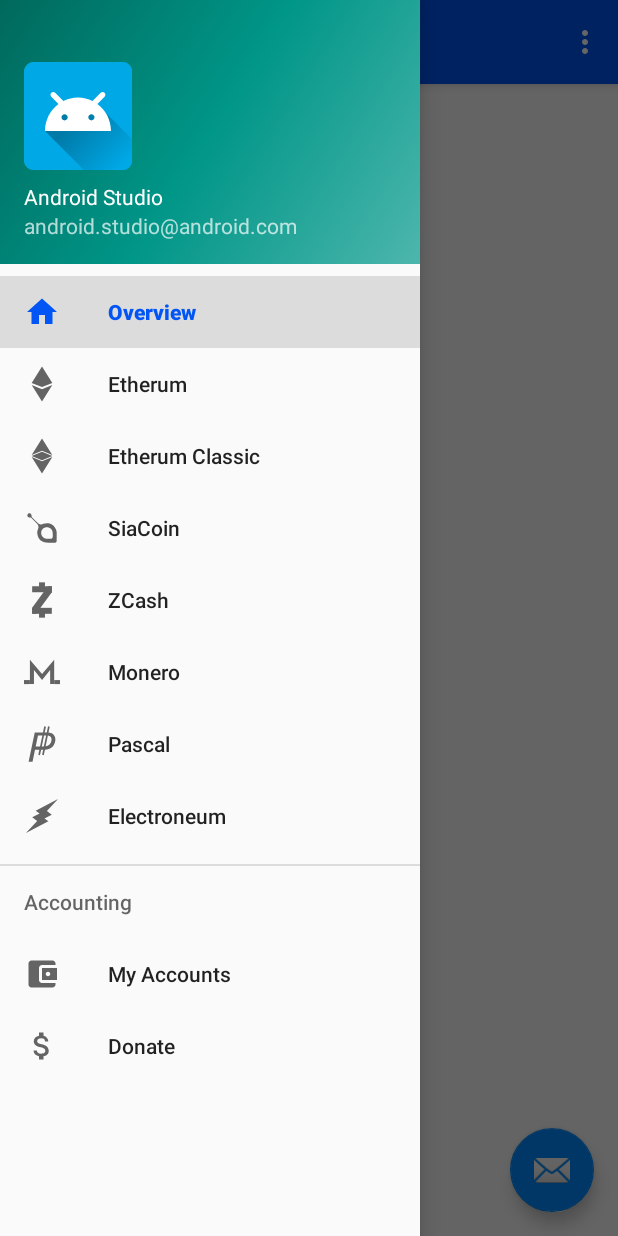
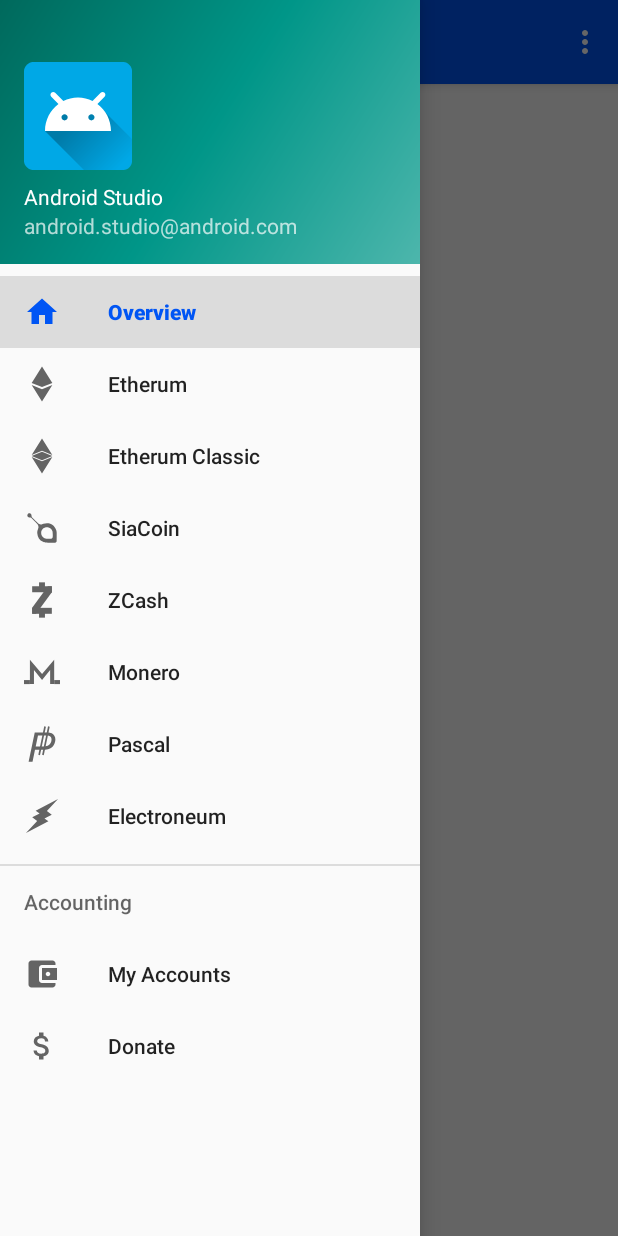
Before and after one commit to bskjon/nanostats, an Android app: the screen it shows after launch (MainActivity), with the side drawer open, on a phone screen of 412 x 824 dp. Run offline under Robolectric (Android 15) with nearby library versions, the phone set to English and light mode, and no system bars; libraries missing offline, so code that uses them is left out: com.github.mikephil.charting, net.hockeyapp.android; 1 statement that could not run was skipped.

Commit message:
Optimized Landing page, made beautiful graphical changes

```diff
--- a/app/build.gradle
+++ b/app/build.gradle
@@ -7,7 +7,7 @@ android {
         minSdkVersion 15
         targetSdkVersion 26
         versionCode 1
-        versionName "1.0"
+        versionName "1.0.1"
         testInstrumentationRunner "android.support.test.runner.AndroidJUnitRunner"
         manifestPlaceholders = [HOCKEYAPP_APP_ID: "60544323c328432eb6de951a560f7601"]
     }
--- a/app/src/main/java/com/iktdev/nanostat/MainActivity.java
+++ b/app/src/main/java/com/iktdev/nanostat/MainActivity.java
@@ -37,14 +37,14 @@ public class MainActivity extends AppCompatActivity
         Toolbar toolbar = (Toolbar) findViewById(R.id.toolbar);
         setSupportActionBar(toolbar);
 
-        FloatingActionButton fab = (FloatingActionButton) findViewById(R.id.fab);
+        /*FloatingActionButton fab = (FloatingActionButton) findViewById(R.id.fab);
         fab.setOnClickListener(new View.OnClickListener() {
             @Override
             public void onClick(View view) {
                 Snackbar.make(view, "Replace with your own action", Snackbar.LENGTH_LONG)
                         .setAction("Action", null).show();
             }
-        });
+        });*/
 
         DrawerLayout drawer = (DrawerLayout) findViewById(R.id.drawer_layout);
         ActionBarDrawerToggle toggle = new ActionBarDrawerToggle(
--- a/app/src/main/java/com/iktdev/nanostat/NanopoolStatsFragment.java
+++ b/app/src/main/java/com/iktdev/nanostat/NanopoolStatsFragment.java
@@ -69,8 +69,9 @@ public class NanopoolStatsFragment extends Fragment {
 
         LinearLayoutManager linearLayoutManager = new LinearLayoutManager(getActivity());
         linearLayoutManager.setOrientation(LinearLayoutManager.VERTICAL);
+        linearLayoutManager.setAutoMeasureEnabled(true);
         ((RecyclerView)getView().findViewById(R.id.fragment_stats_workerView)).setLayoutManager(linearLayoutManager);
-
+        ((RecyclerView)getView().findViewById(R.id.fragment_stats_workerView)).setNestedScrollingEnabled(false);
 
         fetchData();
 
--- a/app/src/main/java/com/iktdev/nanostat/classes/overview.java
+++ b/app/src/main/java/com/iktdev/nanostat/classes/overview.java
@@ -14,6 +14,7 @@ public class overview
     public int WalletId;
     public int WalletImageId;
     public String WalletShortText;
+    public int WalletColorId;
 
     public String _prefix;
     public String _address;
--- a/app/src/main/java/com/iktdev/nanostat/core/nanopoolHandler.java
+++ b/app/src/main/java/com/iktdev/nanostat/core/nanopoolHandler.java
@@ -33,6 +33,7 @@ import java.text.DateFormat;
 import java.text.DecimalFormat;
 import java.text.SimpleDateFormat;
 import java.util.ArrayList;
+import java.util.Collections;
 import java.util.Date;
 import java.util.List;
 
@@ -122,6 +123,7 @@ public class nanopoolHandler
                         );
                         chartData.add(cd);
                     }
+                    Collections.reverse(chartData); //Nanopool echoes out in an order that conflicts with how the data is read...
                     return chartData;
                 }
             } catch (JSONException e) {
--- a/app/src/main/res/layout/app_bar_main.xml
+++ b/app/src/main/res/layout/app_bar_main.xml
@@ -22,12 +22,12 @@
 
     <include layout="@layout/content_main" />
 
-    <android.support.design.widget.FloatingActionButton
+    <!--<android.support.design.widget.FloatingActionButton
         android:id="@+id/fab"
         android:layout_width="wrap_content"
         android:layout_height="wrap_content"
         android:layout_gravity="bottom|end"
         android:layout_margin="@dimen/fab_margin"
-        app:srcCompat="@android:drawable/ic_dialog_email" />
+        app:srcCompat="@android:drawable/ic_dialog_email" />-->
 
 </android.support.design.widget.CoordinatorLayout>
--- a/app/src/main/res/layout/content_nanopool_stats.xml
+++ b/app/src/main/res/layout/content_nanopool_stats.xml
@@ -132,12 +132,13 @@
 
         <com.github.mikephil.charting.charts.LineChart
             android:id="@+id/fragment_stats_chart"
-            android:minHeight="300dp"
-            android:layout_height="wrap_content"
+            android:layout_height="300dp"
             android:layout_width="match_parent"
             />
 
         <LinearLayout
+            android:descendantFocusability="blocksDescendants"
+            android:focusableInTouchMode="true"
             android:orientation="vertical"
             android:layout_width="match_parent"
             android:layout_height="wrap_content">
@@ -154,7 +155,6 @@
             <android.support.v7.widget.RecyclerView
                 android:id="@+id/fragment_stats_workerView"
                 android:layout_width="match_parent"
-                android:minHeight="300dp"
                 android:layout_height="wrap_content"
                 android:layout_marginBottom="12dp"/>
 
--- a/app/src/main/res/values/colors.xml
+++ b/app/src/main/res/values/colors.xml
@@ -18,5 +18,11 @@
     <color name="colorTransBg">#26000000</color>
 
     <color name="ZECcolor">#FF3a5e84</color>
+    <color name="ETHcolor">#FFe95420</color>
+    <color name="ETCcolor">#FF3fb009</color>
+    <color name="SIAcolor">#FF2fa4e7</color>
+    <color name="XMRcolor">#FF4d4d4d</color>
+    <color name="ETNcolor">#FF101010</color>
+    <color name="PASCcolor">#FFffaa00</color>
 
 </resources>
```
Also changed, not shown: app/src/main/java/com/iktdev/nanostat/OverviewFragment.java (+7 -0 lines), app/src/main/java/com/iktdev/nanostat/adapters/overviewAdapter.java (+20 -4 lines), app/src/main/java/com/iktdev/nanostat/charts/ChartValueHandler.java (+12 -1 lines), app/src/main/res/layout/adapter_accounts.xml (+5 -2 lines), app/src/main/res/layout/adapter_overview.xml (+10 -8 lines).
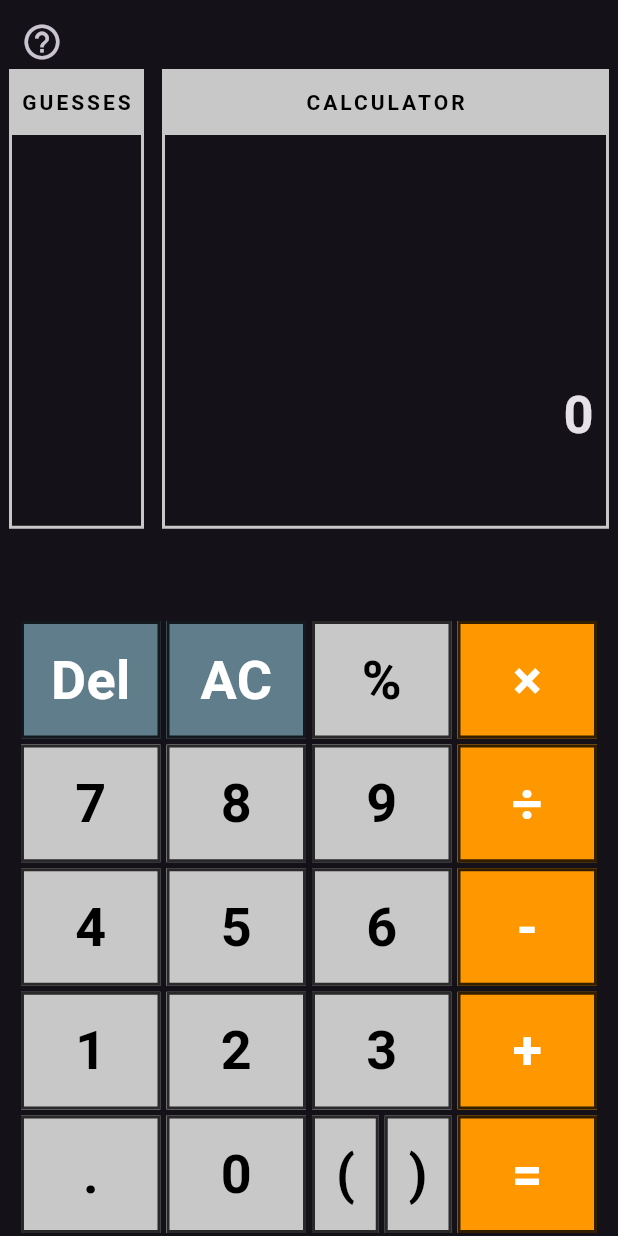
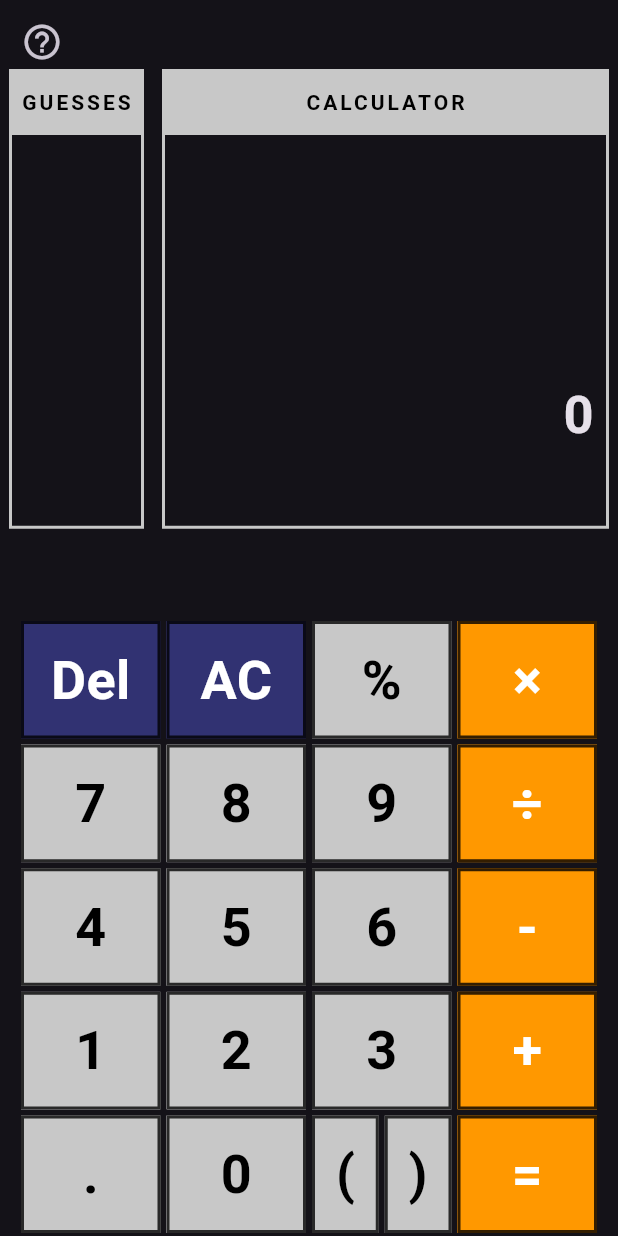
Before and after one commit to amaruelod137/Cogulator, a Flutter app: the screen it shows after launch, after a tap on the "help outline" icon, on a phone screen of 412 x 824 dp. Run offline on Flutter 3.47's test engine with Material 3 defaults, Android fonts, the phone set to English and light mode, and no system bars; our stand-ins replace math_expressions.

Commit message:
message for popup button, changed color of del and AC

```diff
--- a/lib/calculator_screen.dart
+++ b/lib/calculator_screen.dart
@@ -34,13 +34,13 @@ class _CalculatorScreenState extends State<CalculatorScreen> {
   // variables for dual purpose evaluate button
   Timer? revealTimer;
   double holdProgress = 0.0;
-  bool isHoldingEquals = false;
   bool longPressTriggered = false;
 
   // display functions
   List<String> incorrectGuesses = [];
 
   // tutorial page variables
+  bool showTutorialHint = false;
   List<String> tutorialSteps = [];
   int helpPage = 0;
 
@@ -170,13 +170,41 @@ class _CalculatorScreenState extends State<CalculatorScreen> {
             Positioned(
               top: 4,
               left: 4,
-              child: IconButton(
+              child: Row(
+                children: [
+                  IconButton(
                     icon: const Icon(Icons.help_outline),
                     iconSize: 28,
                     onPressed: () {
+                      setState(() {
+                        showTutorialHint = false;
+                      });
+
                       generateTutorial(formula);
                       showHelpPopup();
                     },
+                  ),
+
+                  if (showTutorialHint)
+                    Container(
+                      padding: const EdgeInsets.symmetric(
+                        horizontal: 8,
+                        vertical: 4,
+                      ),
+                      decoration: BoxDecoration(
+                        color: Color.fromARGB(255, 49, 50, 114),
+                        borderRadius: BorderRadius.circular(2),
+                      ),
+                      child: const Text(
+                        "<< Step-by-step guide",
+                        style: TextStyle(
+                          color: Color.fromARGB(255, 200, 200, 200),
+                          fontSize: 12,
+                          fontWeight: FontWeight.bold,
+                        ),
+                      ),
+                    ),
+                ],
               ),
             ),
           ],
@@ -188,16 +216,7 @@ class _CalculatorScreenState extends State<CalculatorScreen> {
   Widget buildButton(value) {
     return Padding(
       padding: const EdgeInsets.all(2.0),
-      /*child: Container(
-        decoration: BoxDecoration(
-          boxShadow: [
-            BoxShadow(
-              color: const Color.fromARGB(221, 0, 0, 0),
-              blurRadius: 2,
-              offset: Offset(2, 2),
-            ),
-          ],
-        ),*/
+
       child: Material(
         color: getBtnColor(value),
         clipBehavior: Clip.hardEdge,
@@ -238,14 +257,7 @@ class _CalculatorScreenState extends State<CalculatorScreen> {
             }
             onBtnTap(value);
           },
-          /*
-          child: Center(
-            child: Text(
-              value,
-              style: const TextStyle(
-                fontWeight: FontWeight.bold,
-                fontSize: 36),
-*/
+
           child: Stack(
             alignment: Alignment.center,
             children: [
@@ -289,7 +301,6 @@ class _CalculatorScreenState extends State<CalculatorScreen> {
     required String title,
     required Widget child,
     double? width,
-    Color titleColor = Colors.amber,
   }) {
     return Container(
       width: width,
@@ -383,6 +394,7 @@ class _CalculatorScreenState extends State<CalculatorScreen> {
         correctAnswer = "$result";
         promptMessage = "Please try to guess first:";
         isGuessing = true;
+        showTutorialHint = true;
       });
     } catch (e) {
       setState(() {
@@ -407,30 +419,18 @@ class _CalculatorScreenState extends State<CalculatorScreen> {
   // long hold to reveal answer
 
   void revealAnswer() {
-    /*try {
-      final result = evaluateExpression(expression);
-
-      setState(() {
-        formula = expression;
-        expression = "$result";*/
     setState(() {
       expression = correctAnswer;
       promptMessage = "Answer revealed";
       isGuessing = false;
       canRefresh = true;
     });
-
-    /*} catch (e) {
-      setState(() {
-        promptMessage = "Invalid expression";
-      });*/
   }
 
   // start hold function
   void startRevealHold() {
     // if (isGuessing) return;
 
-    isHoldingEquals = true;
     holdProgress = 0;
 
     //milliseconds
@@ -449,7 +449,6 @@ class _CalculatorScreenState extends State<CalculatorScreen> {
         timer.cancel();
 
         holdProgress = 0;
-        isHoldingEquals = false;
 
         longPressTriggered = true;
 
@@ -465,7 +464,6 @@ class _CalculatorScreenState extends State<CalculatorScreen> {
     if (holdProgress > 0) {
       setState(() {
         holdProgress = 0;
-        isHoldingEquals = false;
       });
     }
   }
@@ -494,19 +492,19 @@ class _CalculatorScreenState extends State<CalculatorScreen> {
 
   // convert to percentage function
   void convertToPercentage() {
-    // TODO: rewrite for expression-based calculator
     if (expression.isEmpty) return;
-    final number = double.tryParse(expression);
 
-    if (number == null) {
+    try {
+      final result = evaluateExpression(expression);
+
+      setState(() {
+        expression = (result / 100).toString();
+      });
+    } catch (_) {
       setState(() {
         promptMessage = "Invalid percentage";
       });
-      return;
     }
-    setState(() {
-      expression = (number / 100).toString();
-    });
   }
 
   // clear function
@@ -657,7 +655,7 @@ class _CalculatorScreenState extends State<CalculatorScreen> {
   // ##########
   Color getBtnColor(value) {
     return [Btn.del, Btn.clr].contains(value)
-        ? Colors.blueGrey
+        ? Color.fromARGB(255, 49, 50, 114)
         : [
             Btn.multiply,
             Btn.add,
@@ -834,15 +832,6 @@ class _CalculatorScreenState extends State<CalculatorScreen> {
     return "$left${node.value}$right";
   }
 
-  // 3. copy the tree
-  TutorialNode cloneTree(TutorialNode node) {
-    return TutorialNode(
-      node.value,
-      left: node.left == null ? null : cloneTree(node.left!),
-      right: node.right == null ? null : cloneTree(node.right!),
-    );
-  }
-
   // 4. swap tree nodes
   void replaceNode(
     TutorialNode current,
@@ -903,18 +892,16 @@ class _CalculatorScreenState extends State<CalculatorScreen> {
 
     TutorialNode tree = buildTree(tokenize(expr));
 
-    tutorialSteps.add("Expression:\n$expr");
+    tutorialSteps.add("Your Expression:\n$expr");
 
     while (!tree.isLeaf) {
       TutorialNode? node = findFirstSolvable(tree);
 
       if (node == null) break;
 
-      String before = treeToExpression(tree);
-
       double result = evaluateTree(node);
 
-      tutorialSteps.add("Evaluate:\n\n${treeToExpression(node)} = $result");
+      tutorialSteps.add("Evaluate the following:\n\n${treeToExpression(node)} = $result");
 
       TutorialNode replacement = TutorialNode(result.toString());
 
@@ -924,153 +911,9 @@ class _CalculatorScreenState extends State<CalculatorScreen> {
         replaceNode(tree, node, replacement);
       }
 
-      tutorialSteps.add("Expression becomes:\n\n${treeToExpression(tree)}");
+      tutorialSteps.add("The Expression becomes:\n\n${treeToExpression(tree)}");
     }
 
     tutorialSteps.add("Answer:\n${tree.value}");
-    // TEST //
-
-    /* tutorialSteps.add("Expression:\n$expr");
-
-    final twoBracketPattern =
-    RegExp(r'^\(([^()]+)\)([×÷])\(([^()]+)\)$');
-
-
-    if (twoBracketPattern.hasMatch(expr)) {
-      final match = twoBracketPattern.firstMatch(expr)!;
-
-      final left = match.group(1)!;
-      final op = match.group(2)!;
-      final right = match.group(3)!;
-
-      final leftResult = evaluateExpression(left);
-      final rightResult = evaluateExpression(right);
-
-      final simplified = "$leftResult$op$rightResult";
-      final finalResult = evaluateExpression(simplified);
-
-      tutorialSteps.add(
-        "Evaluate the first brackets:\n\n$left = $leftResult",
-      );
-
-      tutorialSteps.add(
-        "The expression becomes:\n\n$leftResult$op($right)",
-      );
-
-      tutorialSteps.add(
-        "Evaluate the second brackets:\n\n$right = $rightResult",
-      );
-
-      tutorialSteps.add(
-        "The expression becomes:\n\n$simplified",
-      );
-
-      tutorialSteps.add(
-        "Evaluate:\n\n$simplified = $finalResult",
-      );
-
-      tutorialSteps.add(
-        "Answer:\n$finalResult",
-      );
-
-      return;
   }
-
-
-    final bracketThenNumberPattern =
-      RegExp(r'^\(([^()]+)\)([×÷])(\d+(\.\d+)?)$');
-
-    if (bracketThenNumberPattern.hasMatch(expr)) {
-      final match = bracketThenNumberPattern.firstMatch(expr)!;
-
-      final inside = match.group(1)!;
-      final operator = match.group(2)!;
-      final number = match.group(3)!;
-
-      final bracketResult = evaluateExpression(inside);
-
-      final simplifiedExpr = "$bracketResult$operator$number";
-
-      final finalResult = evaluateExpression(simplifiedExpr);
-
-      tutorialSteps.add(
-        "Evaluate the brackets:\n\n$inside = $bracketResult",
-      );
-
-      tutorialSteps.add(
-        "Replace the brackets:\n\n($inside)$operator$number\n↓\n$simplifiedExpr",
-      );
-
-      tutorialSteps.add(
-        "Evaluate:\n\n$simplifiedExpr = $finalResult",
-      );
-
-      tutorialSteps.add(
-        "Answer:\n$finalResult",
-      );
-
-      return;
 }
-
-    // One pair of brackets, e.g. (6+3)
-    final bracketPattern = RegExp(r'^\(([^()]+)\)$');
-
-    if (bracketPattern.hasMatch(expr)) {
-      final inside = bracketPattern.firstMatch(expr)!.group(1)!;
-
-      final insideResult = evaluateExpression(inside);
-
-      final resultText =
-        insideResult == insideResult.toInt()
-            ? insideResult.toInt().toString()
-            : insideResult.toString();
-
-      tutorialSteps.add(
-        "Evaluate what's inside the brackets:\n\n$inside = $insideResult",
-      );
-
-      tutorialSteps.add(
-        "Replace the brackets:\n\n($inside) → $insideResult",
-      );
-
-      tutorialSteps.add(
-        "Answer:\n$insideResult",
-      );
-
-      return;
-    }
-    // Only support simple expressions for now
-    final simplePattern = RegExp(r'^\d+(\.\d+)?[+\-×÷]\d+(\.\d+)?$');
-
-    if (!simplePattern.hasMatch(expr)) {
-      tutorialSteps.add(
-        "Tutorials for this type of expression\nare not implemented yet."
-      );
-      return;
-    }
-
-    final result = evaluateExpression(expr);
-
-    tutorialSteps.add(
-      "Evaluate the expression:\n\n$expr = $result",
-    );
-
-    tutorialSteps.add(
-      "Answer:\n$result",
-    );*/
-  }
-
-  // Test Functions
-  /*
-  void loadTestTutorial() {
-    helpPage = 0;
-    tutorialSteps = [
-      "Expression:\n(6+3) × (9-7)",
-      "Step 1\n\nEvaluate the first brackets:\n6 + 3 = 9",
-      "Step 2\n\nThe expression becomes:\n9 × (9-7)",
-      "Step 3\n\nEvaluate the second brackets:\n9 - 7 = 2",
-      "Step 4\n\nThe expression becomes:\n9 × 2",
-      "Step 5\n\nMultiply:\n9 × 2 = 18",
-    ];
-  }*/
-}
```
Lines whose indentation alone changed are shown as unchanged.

________________

• Work instruction
Filter the records for lines containing the word "catch" and copy each one.

• Response box
             } catch (JSONException e) {
     } catch (e) {
-    /*} catch (e) {
+    } catch (_) {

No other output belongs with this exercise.